Methods: A total of 263 females (mean age:15.78 years) took part in this study. They completed questionnaires covering anthropometric characteristics, self-esteem, eating-disordered behavior, subjective physical activity levels, and body image.
Results: Higher scores for self-esteem were associated with higher scores for eating-disordered behavior, indices of physical activity, and slimmer body image. Body image was not associated with eating-disordered behavior. Multiple regression analyses showed that self-esteem, but not physical activity, or body image predicted eating-disordered behavior.
Conclusions: Among a non-clinical sample of female adolescents, self-esteem and eating-disordered behavior were positively associated. Body image was associated in a complex and contradictory fashion. It is possible that cognitive-emotional mastering of the vital impulse to eat may enhance self-esteem.

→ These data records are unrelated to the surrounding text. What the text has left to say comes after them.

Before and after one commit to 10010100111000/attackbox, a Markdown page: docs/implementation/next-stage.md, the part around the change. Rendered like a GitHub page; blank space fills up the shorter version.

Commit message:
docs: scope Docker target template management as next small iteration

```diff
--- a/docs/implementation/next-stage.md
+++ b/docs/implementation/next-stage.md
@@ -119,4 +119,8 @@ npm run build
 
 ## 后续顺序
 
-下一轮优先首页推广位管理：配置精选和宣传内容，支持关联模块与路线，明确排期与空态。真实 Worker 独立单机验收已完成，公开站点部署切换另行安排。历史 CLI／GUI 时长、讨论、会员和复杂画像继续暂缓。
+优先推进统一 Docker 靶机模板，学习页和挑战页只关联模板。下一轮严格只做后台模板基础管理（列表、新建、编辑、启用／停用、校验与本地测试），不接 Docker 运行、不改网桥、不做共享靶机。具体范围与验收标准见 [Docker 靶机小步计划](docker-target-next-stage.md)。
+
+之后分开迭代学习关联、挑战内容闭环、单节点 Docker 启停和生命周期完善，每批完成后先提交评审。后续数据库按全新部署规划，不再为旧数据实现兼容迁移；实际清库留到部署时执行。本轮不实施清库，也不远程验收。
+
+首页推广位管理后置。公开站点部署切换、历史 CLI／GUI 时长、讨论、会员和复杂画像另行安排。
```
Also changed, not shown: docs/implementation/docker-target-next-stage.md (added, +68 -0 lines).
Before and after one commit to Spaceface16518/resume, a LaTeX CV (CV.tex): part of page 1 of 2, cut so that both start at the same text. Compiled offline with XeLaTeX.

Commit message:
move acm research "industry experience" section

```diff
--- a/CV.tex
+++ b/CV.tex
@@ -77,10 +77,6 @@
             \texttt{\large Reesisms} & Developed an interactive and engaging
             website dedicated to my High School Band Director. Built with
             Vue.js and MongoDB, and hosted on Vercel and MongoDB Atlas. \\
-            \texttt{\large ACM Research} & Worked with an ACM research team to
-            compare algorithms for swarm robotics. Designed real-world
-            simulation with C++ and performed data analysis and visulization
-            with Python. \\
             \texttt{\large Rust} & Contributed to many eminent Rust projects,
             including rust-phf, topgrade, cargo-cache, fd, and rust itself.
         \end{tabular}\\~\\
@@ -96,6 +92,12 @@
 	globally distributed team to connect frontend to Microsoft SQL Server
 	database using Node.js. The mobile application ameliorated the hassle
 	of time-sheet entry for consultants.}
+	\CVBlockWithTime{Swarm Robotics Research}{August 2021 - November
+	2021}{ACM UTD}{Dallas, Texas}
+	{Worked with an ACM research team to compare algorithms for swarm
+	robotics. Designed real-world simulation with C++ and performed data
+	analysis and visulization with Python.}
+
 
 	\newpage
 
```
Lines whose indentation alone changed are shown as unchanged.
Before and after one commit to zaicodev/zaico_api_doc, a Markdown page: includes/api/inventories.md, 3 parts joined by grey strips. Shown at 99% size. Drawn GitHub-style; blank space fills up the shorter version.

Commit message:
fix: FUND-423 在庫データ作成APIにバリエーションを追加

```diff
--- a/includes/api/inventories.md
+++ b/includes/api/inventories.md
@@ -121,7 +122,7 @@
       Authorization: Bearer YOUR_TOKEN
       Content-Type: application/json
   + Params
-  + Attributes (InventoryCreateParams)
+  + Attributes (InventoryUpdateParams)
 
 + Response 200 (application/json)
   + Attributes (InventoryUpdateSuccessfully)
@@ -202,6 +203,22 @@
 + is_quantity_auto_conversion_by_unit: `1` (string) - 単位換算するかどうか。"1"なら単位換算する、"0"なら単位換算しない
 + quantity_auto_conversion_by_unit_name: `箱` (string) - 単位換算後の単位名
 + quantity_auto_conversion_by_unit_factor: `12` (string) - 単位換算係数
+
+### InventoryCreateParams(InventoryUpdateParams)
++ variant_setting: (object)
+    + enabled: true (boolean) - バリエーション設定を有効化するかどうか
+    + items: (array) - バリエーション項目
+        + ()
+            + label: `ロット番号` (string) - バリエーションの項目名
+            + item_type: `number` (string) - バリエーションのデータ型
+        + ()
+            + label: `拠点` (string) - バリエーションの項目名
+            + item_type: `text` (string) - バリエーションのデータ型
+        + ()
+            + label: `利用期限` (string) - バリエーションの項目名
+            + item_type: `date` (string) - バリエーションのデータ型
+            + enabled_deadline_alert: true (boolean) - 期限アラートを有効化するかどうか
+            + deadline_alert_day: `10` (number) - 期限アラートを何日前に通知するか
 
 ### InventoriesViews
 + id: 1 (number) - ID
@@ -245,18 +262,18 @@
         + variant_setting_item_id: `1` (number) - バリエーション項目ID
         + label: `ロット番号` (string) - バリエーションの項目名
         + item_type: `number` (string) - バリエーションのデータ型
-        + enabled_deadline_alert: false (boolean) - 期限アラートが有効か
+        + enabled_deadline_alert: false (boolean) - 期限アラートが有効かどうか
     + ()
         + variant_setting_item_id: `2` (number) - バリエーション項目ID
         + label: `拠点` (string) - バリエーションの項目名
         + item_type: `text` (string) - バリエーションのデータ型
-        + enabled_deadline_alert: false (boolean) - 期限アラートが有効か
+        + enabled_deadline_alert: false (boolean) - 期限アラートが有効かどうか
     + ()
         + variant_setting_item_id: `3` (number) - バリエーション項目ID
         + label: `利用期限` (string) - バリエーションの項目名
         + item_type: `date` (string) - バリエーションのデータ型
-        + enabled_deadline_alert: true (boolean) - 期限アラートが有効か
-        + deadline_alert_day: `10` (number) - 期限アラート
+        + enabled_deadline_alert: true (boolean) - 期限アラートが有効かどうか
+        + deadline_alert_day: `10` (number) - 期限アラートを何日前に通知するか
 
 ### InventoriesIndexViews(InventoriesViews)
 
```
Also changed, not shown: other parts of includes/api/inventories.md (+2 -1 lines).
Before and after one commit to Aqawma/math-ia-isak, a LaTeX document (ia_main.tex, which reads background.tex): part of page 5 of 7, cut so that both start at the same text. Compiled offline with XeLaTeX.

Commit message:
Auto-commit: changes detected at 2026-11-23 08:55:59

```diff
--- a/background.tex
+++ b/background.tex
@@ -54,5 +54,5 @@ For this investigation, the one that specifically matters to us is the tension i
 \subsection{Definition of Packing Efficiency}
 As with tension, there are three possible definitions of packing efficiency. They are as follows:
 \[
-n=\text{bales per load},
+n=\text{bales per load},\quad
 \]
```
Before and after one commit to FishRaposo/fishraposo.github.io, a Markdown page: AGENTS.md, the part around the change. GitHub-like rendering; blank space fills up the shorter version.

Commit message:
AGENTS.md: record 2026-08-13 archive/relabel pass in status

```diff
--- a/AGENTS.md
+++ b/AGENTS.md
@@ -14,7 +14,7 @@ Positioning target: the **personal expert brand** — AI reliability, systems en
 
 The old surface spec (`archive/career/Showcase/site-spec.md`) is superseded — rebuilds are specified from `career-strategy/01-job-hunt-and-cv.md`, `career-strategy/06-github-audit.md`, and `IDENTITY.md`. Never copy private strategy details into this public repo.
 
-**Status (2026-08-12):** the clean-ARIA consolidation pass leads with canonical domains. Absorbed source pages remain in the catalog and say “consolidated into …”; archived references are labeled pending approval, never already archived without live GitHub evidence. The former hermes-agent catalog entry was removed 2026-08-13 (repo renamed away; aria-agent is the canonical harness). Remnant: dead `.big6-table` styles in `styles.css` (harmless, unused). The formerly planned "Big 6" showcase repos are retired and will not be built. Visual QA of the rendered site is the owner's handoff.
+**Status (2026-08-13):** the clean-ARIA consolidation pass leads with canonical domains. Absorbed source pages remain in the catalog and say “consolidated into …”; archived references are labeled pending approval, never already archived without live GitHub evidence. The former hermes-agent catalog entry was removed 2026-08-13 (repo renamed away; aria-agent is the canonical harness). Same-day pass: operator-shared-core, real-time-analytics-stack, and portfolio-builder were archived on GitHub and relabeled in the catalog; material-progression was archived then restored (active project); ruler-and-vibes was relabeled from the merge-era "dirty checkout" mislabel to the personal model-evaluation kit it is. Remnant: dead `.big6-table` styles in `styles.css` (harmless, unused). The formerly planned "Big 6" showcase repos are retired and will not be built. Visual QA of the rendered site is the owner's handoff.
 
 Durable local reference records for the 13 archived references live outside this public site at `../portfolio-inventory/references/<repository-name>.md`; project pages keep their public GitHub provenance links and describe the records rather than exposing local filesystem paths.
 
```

Keywords: BMI; adolescents; eating-disordered behavior; physical activity; self-esteem.